Cuba: The Situation with Fuel Also Affects Agriculture

MADRID, Spain, – Cuban agricultural workers sounded the alarm about damages being caused by fuel shortages to the agricultural sector.

According to statements made by agricultural workers to Radio Televisión Martí, the shortage is already causing harm to short-cycle production for next quarter.

Tobacco worker Osmani Poveda Hernández, a resident of San Juan y Martínez in Pinar del Río province, explained that there is no fuel available for farm workers who have to find a way to start the tobacco harvest very soon “to counteract the delays that are already mounting.”

Daniel Alfaro Frías, a sharecropper in Artemisa province, stated that “agriculture is at cero, and most tractors are just sitting there because fuel is not being delivered.”

In central and eastern Cuba, the situation is similar.

“This is something that is having a negative influence in food production and also on the people in general. People are unable to purchase agricultural products by virtue of production being impacted by the shortage of fuel,” stated Yoel Espinosa Medrano, from Villa Clara province.

Farmer Vladimir Ríos Cruz, from the Los Cristales co-op in Jatibonico, Sancti Spíritus province, indicated that the shortage affects production of beans as much as that of vegetables.

“There will be no harvest plans for short-cycle products, therefore, the issue of feeding the population, of putting food at the table for this coming quarter, is very precarious, because [the government] has no way of delivering fuel,” he added.

In Granma province, toiling of the land in preparation for the harvest has been interrupted due to a shortage of fuel, according to farmer Emiliano González.

On March 20th, the official daily, Girón, in Matanzas province, announced the rationing of fuel in the province.

On March 22, the majority of gas stations in Havana had stopped selling fuel, and long waiting lines of up to eight hours, ensued at the Servicupet establishments that were selling fuel before.

On the next day, the Cuban government stated that the increase in fuel demand was due, in part, to a malfunction of the thermoelectric plant (CTE) Antonio Guiteras in Matanzas province, Cuba’s largest generator.

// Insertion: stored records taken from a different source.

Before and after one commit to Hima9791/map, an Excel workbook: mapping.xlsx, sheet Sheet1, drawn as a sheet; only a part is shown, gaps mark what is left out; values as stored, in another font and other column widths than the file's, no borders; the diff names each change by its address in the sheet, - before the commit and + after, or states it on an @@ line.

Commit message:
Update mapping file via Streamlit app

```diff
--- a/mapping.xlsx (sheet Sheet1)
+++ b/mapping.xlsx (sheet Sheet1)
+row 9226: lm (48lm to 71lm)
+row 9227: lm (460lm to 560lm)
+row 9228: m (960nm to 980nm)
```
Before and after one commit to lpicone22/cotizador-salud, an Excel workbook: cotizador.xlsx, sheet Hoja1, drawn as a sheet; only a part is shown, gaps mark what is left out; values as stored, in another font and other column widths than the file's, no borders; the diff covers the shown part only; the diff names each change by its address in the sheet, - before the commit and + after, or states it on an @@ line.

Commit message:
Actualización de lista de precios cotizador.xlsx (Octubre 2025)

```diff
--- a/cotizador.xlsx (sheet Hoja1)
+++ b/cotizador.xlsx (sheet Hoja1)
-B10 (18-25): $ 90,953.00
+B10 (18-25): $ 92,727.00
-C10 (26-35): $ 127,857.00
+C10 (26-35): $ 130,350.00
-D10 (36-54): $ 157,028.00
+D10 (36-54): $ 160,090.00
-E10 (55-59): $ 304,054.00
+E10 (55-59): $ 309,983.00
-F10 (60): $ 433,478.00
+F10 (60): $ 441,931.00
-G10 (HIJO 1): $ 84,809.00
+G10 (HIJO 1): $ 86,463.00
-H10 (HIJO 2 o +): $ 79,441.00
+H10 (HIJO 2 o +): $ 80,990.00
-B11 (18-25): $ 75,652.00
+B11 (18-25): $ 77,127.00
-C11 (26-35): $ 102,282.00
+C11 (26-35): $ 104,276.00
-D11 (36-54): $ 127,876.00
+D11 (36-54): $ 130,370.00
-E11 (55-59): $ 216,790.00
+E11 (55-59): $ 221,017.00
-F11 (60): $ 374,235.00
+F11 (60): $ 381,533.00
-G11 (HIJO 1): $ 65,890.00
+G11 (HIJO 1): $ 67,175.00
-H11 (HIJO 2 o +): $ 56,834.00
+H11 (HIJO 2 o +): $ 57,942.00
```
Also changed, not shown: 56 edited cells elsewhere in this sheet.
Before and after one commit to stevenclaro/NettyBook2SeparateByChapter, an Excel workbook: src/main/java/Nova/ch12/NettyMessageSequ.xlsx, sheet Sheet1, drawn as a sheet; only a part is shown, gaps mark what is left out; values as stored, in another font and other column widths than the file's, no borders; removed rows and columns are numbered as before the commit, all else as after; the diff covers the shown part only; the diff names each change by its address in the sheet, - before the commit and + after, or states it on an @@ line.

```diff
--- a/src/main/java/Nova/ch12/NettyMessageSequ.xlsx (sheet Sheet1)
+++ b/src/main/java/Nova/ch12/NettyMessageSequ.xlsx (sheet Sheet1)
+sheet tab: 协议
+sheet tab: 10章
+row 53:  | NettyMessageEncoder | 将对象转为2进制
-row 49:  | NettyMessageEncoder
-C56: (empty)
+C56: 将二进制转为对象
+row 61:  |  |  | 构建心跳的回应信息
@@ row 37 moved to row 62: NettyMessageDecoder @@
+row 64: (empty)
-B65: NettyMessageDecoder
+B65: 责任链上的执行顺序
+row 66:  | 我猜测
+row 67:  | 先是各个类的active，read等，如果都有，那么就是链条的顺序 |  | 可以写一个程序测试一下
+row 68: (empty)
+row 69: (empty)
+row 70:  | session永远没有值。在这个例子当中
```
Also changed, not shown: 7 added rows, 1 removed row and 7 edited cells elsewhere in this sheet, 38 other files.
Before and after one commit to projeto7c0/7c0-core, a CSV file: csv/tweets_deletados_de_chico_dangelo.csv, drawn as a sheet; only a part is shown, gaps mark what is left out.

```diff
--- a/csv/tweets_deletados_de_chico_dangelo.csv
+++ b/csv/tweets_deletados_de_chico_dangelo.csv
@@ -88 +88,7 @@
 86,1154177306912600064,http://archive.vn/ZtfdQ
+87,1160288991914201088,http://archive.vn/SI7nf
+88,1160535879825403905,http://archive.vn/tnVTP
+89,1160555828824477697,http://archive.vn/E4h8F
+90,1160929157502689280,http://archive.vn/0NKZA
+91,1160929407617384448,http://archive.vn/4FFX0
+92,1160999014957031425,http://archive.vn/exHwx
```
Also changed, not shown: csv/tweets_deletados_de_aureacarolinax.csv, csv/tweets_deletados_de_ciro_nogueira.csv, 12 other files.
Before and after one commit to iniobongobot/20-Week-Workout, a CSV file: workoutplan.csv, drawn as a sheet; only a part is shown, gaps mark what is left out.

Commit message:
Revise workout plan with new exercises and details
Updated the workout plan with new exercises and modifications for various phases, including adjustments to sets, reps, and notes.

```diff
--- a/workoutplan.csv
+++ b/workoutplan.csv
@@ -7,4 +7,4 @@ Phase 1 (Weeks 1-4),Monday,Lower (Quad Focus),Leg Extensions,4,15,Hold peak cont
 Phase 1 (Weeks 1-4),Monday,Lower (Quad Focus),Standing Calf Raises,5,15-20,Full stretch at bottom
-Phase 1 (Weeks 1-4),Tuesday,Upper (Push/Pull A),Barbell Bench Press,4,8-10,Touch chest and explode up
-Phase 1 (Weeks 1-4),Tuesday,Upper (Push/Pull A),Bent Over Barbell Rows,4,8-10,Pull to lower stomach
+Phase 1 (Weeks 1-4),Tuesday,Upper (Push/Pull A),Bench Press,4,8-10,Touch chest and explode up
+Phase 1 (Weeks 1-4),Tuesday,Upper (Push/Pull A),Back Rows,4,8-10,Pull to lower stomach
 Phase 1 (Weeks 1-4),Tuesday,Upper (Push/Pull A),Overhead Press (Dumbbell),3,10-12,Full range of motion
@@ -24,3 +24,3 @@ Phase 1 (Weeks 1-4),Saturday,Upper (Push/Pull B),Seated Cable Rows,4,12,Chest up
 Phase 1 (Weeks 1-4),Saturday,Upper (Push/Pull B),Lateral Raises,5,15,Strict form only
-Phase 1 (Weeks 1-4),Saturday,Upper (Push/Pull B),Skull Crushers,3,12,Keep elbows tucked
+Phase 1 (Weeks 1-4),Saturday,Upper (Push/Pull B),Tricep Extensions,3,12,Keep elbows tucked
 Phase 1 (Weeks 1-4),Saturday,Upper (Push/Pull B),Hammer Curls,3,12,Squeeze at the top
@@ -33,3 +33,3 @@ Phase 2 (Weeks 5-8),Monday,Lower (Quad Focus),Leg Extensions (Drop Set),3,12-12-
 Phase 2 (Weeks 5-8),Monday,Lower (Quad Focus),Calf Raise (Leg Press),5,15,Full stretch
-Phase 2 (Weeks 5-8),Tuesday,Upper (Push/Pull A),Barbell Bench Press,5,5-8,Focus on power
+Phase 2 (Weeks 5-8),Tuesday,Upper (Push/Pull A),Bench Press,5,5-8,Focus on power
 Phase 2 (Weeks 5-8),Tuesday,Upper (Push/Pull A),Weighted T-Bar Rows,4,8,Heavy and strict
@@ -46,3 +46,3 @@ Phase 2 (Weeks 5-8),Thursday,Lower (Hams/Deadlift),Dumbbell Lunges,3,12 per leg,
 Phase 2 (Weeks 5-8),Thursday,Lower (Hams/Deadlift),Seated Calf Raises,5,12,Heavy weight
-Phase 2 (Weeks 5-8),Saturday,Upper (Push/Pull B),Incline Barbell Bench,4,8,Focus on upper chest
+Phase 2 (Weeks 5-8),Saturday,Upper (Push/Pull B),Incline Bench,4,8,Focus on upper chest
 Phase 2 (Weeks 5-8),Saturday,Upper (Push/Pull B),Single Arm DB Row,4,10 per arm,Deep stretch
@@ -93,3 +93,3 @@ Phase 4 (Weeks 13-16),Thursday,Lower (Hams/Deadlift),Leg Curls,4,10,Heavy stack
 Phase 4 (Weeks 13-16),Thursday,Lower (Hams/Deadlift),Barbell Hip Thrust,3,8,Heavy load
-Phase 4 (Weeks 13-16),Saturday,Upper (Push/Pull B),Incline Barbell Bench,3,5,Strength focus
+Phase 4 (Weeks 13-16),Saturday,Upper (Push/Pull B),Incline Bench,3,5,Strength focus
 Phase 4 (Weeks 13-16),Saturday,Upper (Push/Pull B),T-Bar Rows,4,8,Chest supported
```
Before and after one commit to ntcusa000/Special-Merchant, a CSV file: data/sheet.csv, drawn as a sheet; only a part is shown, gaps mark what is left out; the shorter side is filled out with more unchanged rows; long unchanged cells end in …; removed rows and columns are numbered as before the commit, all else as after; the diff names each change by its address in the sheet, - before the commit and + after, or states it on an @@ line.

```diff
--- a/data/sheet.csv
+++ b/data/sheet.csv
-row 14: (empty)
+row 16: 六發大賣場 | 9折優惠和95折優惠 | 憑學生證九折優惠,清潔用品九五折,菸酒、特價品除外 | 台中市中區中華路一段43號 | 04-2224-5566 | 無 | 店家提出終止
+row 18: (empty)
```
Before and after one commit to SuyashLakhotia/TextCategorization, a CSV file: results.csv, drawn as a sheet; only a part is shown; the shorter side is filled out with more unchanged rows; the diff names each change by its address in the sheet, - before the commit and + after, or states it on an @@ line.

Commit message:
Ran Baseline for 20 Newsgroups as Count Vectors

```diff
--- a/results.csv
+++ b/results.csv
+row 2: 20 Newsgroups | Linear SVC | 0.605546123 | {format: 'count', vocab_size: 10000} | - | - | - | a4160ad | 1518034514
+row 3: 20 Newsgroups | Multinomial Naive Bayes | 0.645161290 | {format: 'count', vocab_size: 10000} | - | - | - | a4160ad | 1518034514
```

This Saturday, Unión Cuba-Petróleo (CUPET, by its Spanish acronym) informed the public that shortages had been reduced by more than 60%, but that “the problem is still not resolved,” and “the situation with the marketing of fuel remains complex.”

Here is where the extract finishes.